The Indian, The Mestizo, and The Impostor: The Fictionality of Race in Inca Garcilaso de la Vega


  • Manuel Garzon University of Pittsburgh



Inca Garcilaso de la Vega, Decolonial studies, Colonial studies, Indigenous studies

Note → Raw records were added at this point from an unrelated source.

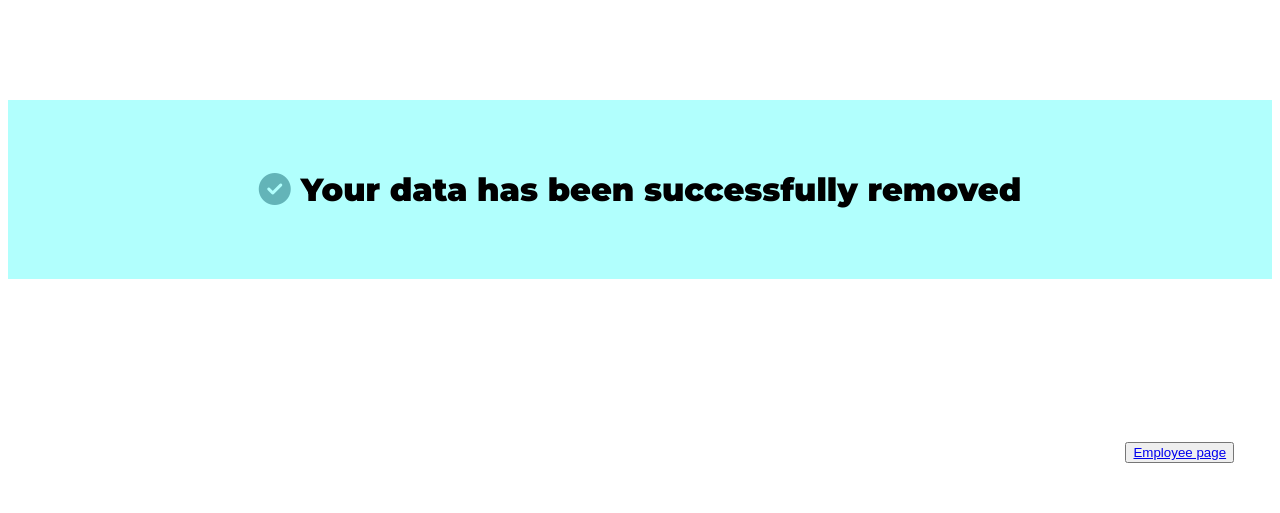
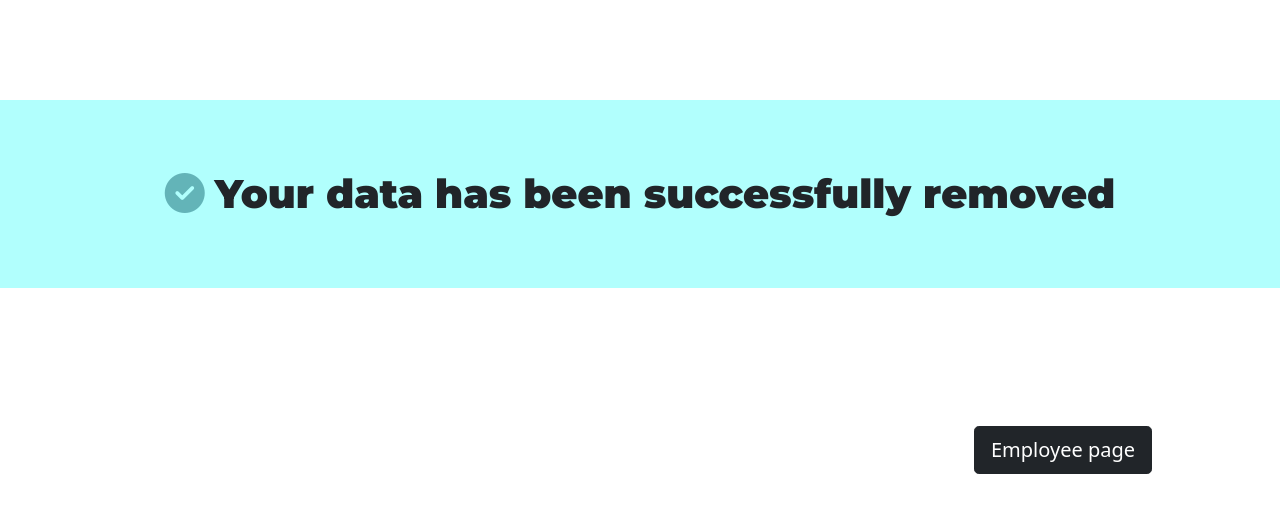
Before and after one commit to Nandini4601/REMS, a Flask app: page /delete_ten/1 in a window 1280 px wide. Shown: the top 513 px of the page. Run offline with Flask 2, Linux system fonts and the light colour scheme; tables that the repository leaves empty hold one stand-in row (values such as "Sample post"); data that the repository does not hold is empty; some libraries are stand-ins or nearby versions.

Commit message:
Acknowledgement page has been added for Data addition & removal section

```diff
--- a/rems/routes.py
+++ b/rems/routes.py
@@ -66,7 +66,7 @@ def add_tenant():
                         )
         db.session.add(tenant)
         db.session.commit()
-        return redirect(url_for('home2'))
+        return render_template('ack1.html')
     return render_template('tenants.html', form=form)
 
 
@@ -125,7 +125,7 @@ def add_trans():
                                   )
         db.session.add(transaction)
         db.session.commit()
-        return redirect(url_for('home2'))
+        return render_template("ack2.html")
     return render_template('transactions.html', form=form)
 
 
@@ -210,7 +210,7 @@ def add_house():
                       )
         db.session.add(house)
         db.session.commit()
-        return redirect(url_for('home2'))
+        return render_template("ack2.html")
     return render_template('houses.html', form=form)
 
 
@@ -228,5 +228,5 @@ def add_employee():
                        service_id=form.service_list.data.id)
         db.session.add(emp)
         db.session.commit()
-        return redirect(url_for('home2'))
+        return render_template("ack2.html")
     return render_template('employee.html', form=form)
--- a/rems/static/css/acknow.css
+++ b/rems/static/css/acknow.css
@@ -13,5 +13,13 @@
 }
 .btn{
   float: right;
-  margin: 5% 3% 5% 0;
+  margin: 3% 10% 5% 0;
 }
+
+.anchor{
+  color: #fff;
+  text-decoration: none;
+}
+.anchor:hover{
+  color: #F6F6F6;
+}
--- a/rems/templates/ack1.html
+++ b/rems/templates/ack1.html
@@ -1,6 +1,6 @@
 {% extends 'acknow.html' %}
 {% block content %}
-    <h1 class="heading"><i class="fas fa-check-circle icfa"></i>Your data has been successfully entered</h1>
+    <h1 class="heading"><i class="fas fa-check-circle icfa"></i>Your data has been successfully added</h1>
     <button type="button" class="btn btn-dark btn-lg"><a class="anchor" href="{{ url_for('home2') }}">Employee page</a>
     </button>
 {% endblock %}
--- a/rems/templates/ack2.html
+++ b/rems/templates/ack2.html
@@ -1,6 +1,5 @@
 {% extends 'acknow.html' %}
 {% block content %}
     <h1 class="heading"><i class="fas fa-check-circle icfa"></i>Your data has been successfully removed</h1>
-    <button type="button" class="btn btn-dark btn-lg"><a class="anchor" href="{{ url_for('home2') }}">Employee page</a>
-    </button>
+    <button type="button" class="btn btn-dark btn-lg"><a class="anchor" href="{{ url_for('home2') }}">Employee page</a></button>
 {% endblock %}
--- a/rems/templates/acknow.html
+++ b/rems/templates/acknow.html
@@ -3,16 +3,16 @@
   <head>
     <meta charset="utf-8">
     <title></title>
-    <link rel="stylesheet" href="css/acknow.css">
+    <link rel="stylesheet" type="text/css" href="{{ url_for('static', filename= 'css/acknow.css') }}">
     <script src="https://kit.fontawesome.com/a19c43a5a2.js" crossorigin="anonymous"></script>
-
+    <link href="https://cdn.jsdelivr.net/npm/bootstrap@5.1.0/dist/css/bootstrap.min.css" rel="stylesheet" integrity="sha384-KyZXEAg3QhqLMpG8r+8fhAXLRk2vvoC2f3B09zVXn8CA5QIVfZOJ3BCsw2P0p/We" crossorigin="anonymous">
     <link href="https://fonts.googleapis.com/css2?family=Montserrat:wght@100;400;900&family=Ubuntu:wght@300&display=swap" rel="stylesheet">
   </head>
   <body>
   {% block content %}
-{#    <h1 class="heading"><i class="fas fa-check-circle icfa"></i>Your data has been successfully entered</h1>#}
+<!-- {#    <h1 class="heading"><i class="fas fa-check-circle icfa"></i>Your data has been successfully entered</h1>#}
 {#    <button type="button" class="btn btn-dark btn-lg">Add page</button>#}
-{#    <button type="button" class="btn btn-dark btn-lg">Employee page</button>#}
+{#    <button type="button" class="btn btn-dark btn-lg">Employee page</button>#} -->
   {% endblock %}
   </body>
 </html>
--- a/rems/templates/rem_house.html
+++ b/rems/templates/rem_house.html
@@ -20,7 +20,7 @@
                         {{ form.hidden_tag() }}
                         <p>
                             {{ form.apt_num.label }}
-                            {{ form.apt_num }}
+                            {{ form.apt_num}}
                             {% for error in form.apt_num.errors %}
                                 <span style="color: red;">[{{ error }}]</span>
                             {% endfor %}
@@ -30,7 +30,7 @@
                                 <span style="color: red;">[{{ error }}]</span>
                             {% endfor %}
                         </p>
-                        <input type="submit" class="btnRegister btn-warning">
+                        <input type="submit" class="btnRegister btn-warning btn-lg">
 
                     </form>
                     <script>
```
Also changed, not shown: rems/static/css/rem_houses.css (+16 -7 lines), app.db.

Inca Garcilaso de la Vega is perhaps one of the most racially conscious authors of early modernity. In fact, he is the first American-born author to self-identify as a direct descendant of a colonized indigenous nation. As such, Inca Garcilaso understood well the epistemic implications of his biracial and bicultural status (his mestizo condition). Most literary critics have analyzed the incessant reiteration of his mestizaje throughout his texts as a way of countering the racist colonial labels imposed on Amerindians and their descendants. However, there is a complex and somewhat contradictory usage of racial terminology throughout his works. Sometimes Garcilaso claims to be a mestizo, sometimes an Indian, and at times he seems to only highlight his Spanish heritage, depending on the situation. In this sense, Inca Garcilaso’s depiction of his authorial persona is not a straightforward decolonial counter-discourse. Instead, I argue that the Inca Garcilaso that appears in his texts is a fictional author whose deliberately inconsistent use of the different racial labels amounts to a modern decolonial strategy: a critique that ironizes the traditional meaning of racial labels, thus destabilizing their epistemic status. In this paper, I aim to flesh out Garcilaso’s complex decolonial strategy, through a literary reading of his authorial persona.